What the task requires
Filter the data for lines with the word "diff", then copy every line so identified.

---- Materials provided

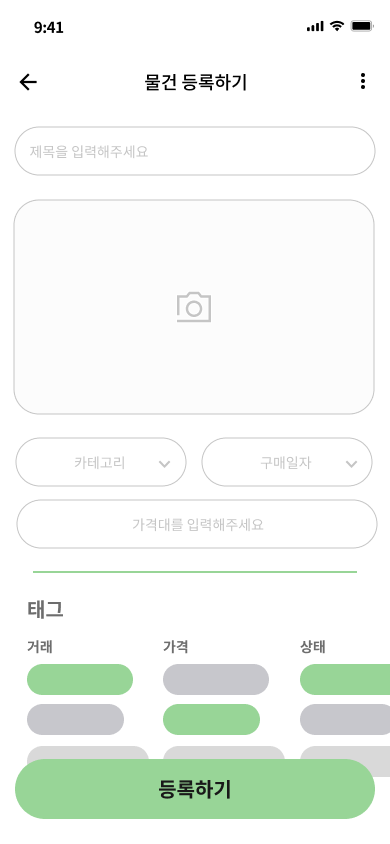
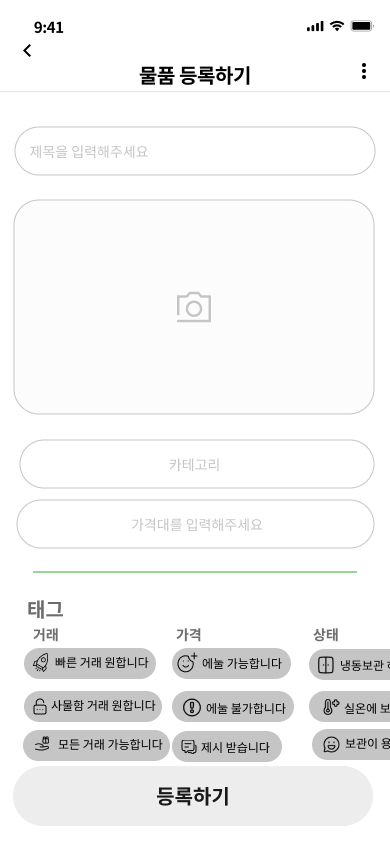
Add files via upload

diff --git a/4.register7.html b/4.register7.html
@@ -4,28 +4,28 @@
     <meta charset="UTF-8">
     <title> dao </title>
     <style>
-        button {          
-          width: 50px;
-          height: 50px;
+        button {
+          
+          width: 360px;
+          height: 60px;
           margin-top: 50px;
           margin-left: -334px;
           position: absolute;
-          top: 20px;
-          left: 350px;
+          top: 704px;
+          left: 370px;
           border: none;
-          border-radius: 30px;
+          border-radius: 50px;
           outline: none;
-          background-color: rgba(0,0,0, 0);
-          box-shadow: none;
+          background-color: rgb(0,0,0,0);
         }
     </style>
 </head>
 
 <body>
     <div id="home">
-        <img src="writerq.png" width="414px" height="830px" alt="home" />
+        <img src="register7.png" width="414px" height="830px" alt="register" />
         <div class="button">
-            <button type="submit" onclick="location.href='8.home.html'"></button>
+            <button type="submit" onclick="location.href='4.registerFinal.html'"></button>
         </div>
       </div>
 </body>

diff --git a/4.registerFinal.html b/4.registerFinal.html
@@ -4,28 +4,28 @@
     <meta charset="UTF-8">
     <title> dao </title>
     <style>
-        button {          
-          width: 50px;
-          height: 50px;
+        button {
+          
+          width: 360px;
+          height: 60px;
           margin-top: 50px;
           margin-left: -334px;
           position: absolute;
-          top: 20px;
-          left: 350px;
+          top: 400px;
+          left: 370px;
           border: none;
-          border-radius: 30px;
+          border-radius: 50px;
           outline: none;
-          background-color: rgba(0,0,0, 0);
-          box-shadow: none;
+          background-color: rgb(0,0,0,0);
         }
     </style>
 </head>
 
 <body>
     <div id="home">
-        <img src="writerq.png" width="414px" height="830px" alt="home" />
+        <img src="registerFinal.png" width="414px" height="830px" alt="register" />
         <div class="button">
-            <button type="submit" onclick="location.href='8.home.html'"></button>
+            <button type="submit" onclick="location.href='5.home.html'"></button>
         </div>
       </div>
 </body>

diff --git a/10.requestdetail2.html b/10.requestdetail2.html
@@ -5,13 +5,13 @@
     <title> dao </title>
     <style>
         button {          
-          width: 450px;
-          height: 700px;
+          width: 280px;
+          height: 50px;
           margin-top: 50px;
           margin-left: -334px;
           position: absolute;
-          top: 20px;
-          left: 350px;
+          top: 420px;
+          left: 400px;
           border: none;
           border-radius: 30px;
           outline: none;
@@ -21,11 +21,18 @@
     </style>
 </head>
 
+<style>
+    .home { 
+    border: none;
+    }
+</style>
+
 <body>
     <div id="home">
-        <img src="register.png" width="414px" height="830px" alt="register" />
+        <img src="requestdetail2.png" width="414px" height="830px" alt="home" />
         <div class="button">
-            <button type="submit" onclick="location.href='4.register2.html'"></button>
+            <button type="submit" onclick="location.href='11.home.html'"></button>
+        <!-- 교환 거절 or 수락 버튼 -->
         </div>
       </div>
 </body>

diff --git a/1.home.html b/1.home.html
@@ -3,15 +3,18 @@
 <head>
     <title>App Prototype</title>
     <style>
-        button {
+        button {          
           width: 70px;
-          height: 50px;
-          margin-top: 10px;
+          height: 70px;
+          margin-top: 50px;
           margin-left: -334px;
+          position: absolute;
+          top: 700px;
+          left: 430px;
           border: none;
-          border-radius: 0px;
+          border-radius: 30px;
           outline: none;
-          background-color: rgb(255, 255, 255);
+          background-color: rgba(0, 0, 0, 0);
           box-shadow: none;
         }
     </style>
@@ -21,9 +24,9 @@
 
     <div id="home">
         <img src="home.png" width="414px" height="830px" alt="home" />
-        <button type="button">
-            <img src="lookbt.png" alt="lookbt" onclick="location.href='2.look.html'">
-          </button>
+        <div class="button">
+            <button type="submit" onclick="location.href='2.look.html'"></button>
+        </div>
       </div>
 
 </body>

diff --git a/10.requestdetail.html b/10.requestdetail.html
@@ -3,7 +3,22 @@
 <head>
     <meta charset="UTF-8">
     <title> dao </title>
-    
+    <style>
+        button {          
+          width: 190px;
+          height: 60px;
+          margin-top: 50px;
+          margin-left: -334px;
+          position: absolute;
+          top: 700px;
+          left: 350px;
+          border: none;
+          border-radius: 30px;
+          outline: none;
+          background-color: rgba(0,0,0,0);
+          box-shadow: none;
+        }
+    </style>
 </head>
 
 <style>
@@ -16,8 +31,7 @@
     <div id="home">
         <img src="requestdetail.png" width="414px" height="830px" alt="home" />
         <div class="button">
-            <!-- <button type="submit" onclick="location.href='10.requestdetail.html'"></button> -->
-        <!-- 교환 거절 or 수락 버튼 -->
+            <button type="submit" onclick="location.href='10.requestdetail2.html'"></button>
         </div>
       </div>
 </body>

diff --git a/5.home.html b/5.home.html
@@ -5,8 +5,8 @@
     <title> dao </title>
     <style>
         button {
-          width: 70px;
-          height: 30px;
+          width: 200px;
+          height: 120px;
           margin-top: 50px;
           margin-left: -334px;
           position: absolute;
@@ -15,7 +15,7 @@
           border: none;
           border-radius: 0px;
           outline: none;
-          background-color: white;
+          background-color: rgba(0, 0, 0, 0);
           box-shadow: none;
         }
     </style>
@@ -24,9 +24,9 @@
 <body>
     <div id="home">
         <img src="home.png" width="414px" height="830px" alt="home" />
-        <button type="button">
-            <img src="Rectangle 10739.svg" alt="Rectangle" onclick="location.href='6.detail.html'">
-          </button>
+        <div class="button">
+            <button type="submit" onclick="location.href='6.detail.html'"></button>
+        </div>
       </div>
 </body>
 </html>

diff --git a/2.look.html b/2.look.html
@@ -10,12 +10,12 @@
           margin-top: 50px;
           margin-left: -334px;
           position: absolute;
-          top: 17px;
+          top: 1px;
           left: 325px;
           border: none;
           border-radius: 0px;
           outline: none;
-          background-color: white;
+          background-color: rgb(0,0,0,0);
           box-shadow: none;
         }
     </style>
@@ -30,9 +30,9 @@
 <body>
     <div id="look">
         <img src="look.png" width="414px" height="830px" alt="home" />
-        <button type="button">
-            <img src="Arrow.svg" alt="Arrow" onclick="location.href='3.home.html'">
-          </button>
+        <div class="button">
+            <button type="submit" onclick="location.href='3.home.html'"></button>
+        </div>
       </div>
 
 </body>

diff --git a/8.home.html b/8.home.html
@@ -15,7 +15,7 @@
           border: none;
           border-radius: 0px;
           outline: none;
-          background-color: rgb(255, 255, 255);
+          background-color: rgb(0,0,0,0);
           box-shadow: none;
         }
     </style>
@@ -30,9 +30,9 @@
 <body>
     <div id="home">
         <img src="home.png" width="414px" height="830px" alt="home" />
-        <button type="button">
-            <img src="🦆 icon _send_.svg" alt="request" onclick="location.href='9.request.html'">
-          </button>
+        <div class="button">
+            <button type="submit" onclick="location.href='9.request.html'"></button>
+        </div>
       </div>
 </body>
 </html>

diff --git a/4.register2.html b/4.register2.html
@@ -23,9 +23,9 @@
 
 <body>
     <div id="home">
-        <img src="register.png" width="414px" height="830px" alt="register" />
+        <img src="register2.png" width="414px" height="830px" alt="register" />
         <div class="button">
-            <button type="submit" onclick="location.href='4.register2.html'"></button>
+            <button type="submit" onclick="location.href='4.register3.html'"></button>
         </div>
       </div>
 </body>

diff --git a/4.register3.html b/4.register3.html
@@ -23,9 +23,9 @@
 
 <body>
     <div id="home">
-        <img src="register.png" width="414px" height="830px" alt="register" />
+        <img src="register3.png" width="414px" height="830px" alt="register" />
         <div class="button">
-            <button type="submit" onclick="location.href='4.register2.html'"></button>
+            <button type="submit" onclick="location.href='4.register4.html'"></button>
         </div>
       </div>
 </body>

diff --git a/4.register4.html b/4.register4.html
@@ -23,9 +23,9 @@
 
 <body>
     <div id="home">
-        <img src="register.png" width="414px" height="830px" alt="register" />
+        <img src="register4.png" width="414px" height="830px" alt="register" />
         <div class="button">
-            <button type="submit" onclick="location.href='4.register2.html'"></button>
+            <button type="submit" onclick="location.href='4.register5.html'"></button>
         </div>
       </div>
 </body>

diff --git a/4.register5.html b/4.register5.html
@@ -23,9 +23,9 @@
 
 <body>
     <div id="home">
-        <img src="register.png" width="414px" height="830px" alt="register" />
+        <img src="register5.png" width="414px" height="830px" alt="register" />
         <div class="button">
-            <button type="submit" onclick="location.href='4.register2.html'"></button>
+            <button type="submit" onclick="location.href='4.register6.html'"></button>
         </div>
       </div>
 </body>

--------

Answer below
diff --git a/4.register7.html b/4.register7.html
diff --git a/4.registerFinal.html b/4.registerFinal.html
diff --git a/10.requestdetail2.html b/10.requestdetail2.html
diff --git a/1.home.html b/1.home.html
diff --git a/10.requestdetail.html b/10.requestdetail.html
diff --git a/5.home.html b/5.home.html
diff --git a/2.look.html b/2.look.html
diff --git a/8.home.html b/8.home.html
diff --git a/4.register2.html b/4.register2.html
diff --git a/4.register3.html b/4.register3.html
diff --git a/4.register4.html b/4.register4.html
diff --git a/4.register5.html b/4.register5.html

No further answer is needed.